Ms. Strauss begins by noting that  some schools have rejected racial preferences — a.k.a. affirmative action — and still improved racial diversity, and that some critics have pointed out that racial preferences “are  unfairly discriminatory and  don’t help minority students” and that  if “diversity” were really the goal of racial preferences, “’then preferences would be given on the basis of unusual characteristics, not on the basis of race.’”
So, how does Ms. Strauss refute 1, 2, 3, and 4? Well, as a matter of fact she doesn’t. She doesn’t even try. She just ignores them.
Instead, she simply asserts that racial preferences “do appear” to increase diversity, and she defines diversity to be simply the percentages of black and Hispanic students at some schools and how close they come to their percentages “in the general population.” In other words, she says that if you give an admissions preference to people of a particular race, you will admit more of them. Wow, that’s amazing.

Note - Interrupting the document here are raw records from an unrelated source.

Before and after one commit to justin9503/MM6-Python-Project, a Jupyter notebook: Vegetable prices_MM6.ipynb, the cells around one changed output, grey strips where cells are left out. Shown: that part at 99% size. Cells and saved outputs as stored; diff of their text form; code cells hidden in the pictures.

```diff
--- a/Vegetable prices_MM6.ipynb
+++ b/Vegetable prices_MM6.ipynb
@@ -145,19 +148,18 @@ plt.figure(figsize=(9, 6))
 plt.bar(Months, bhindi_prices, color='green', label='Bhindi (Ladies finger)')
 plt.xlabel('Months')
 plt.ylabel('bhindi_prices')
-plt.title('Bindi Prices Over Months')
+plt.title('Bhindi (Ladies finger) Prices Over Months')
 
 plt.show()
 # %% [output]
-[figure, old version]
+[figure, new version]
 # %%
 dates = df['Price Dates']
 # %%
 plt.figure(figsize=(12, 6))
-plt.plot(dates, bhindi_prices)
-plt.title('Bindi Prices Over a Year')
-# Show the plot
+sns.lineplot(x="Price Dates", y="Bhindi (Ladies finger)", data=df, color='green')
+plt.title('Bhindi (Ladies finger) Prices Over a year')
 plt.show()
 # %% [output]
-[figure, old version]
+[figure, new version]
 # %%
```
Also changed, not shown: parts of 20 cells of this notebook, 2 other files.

She concludes with a paragraph that bemoans, “Today, affirmative action has lost much judicial support” and that public support is “mixed” (actually public support is much less than judicial support, but never mind). She’s unhappy that schools are stuck under Supreme Court precedent with having to use the “diversity” justification for racial preferences; she’d apparently prefer a compensatory rationale — a dubious one under any circumstances (since, for example, the overwhelming majority of blacks admitted to more selective schools are not from poor backgrounds), and especially now that Latinos outnumber African Americans among groups getting preferential treatment and that those losing out now are more and more likely to be Asian Americans.

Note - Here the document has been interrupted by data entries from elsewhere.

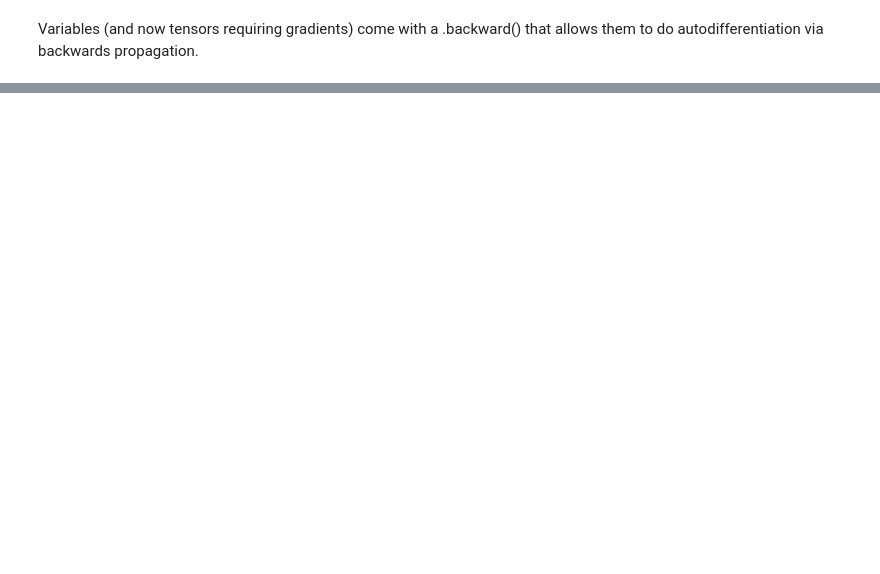
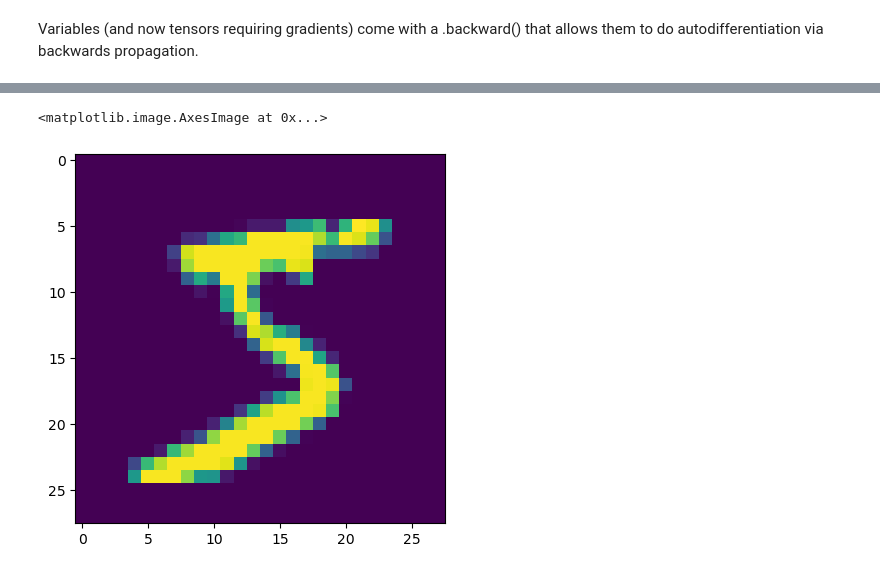
Before and after one commit to hultml/simple-pytorch, a Jupyter notebook: pytorch.ipynb, the cells around one changed output, grey strips where cells are left out. Saved outputs shown, nothing was run; the diff lists cells and outputs as text; code cells hidden in the pictures; blank space fills up the shorter version.

```diff
--- a/pytorch.ipynb
+++ b/pytorch.ipynb
@@ -477,0 +370,25 @@ Variables (and now tensors requiring gradients) come with a .backward() that all
+# %%
+import torch
+from torch.utils.data import TensorDataset, DataLoader
+
+def read_mnist_images(filename):
+    with gzip.open(filename, 'rb') as f:
+        magic, num_images, rows, cols = struct.unpack('>IIII', f.read(16))
+        images = np.frombuffer(f.read(), dtype=np.uint8).reshape(num_images, rows, cols)
+    return images
+
+def read_mnist_labels(filename):
+    with gzip.open(filename, 'rb') as f:
+        magic, num_labels = struct.unpack('>II', f.read(8))
+        labels = np.frombuffer(f.read(), dtype=np.uint8)
+    return labels
+# %%
+# Load the data
+train_images = read_mnist_images('data/MNIST/raw/train-images-idx3-ubyte.gz')
+train_labels = read_mnist_labels('data/MNIST/raw/train-labels-idx1-ubyte.gz')
+test_images = read_mnist_images('data/MNIST/raw/t10k-images-idx3-ubyte.gz')
+test_labels = read_mnist_labels('data/MNIST/raw/t10k-labels-idx1-ubyte.gz')
+
+# Normalize the data
+train_images = train_images.astype(np.float32) / 255.0
+test_images = test_images.astype(np.float32) / 255.0
@@ -477,0 +425,6 @@ Variables (and now tensors requiring gradients) come with a .backward() that all
+# %%
+import matplotlib.pyplot as plt
+plt.imshow(train_images[0])
+# %% [output]
+<matplotlib.image.AxesImage at 0x...>
+[figure, added]
```
Also changed, not shown: parts of 28 cells of this notebook, 4 other files.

And here’s Ms. Strauss’s last sentence: “Meanwhile, most minority groups remain underrepresented on college and university campuses, even though most students enrolled at the country’s K-12 public schools are minorities.” The “most minority groups” phrasing is to acknowledge that Asian Americans and Arab Americans, for example, are not underrepresented, which is why they are now discriminated against. And the reason that some groups are “underrepresented” on college campuses is not because of slavery, but because of the sad state of our public schools (the solutions for which are more likely to be conservative than liberal), the belief that studying hard is “acting white” (or, worse, acting Asian), and especially the fact that some groups have many more children growing up in single-parent families (which is, unsurprisingly, correlated with not doing well in school).
I should stress that Ms. Strauss’s aim of “making diverse classes” is a misguided one in any event. Forget bean-counting and admit the best qualified students, regardless of race or ethnicity. The notion that there are compelling “educational benefits” from racial and ethnic diversity is unpersuasive, as I discuss, here.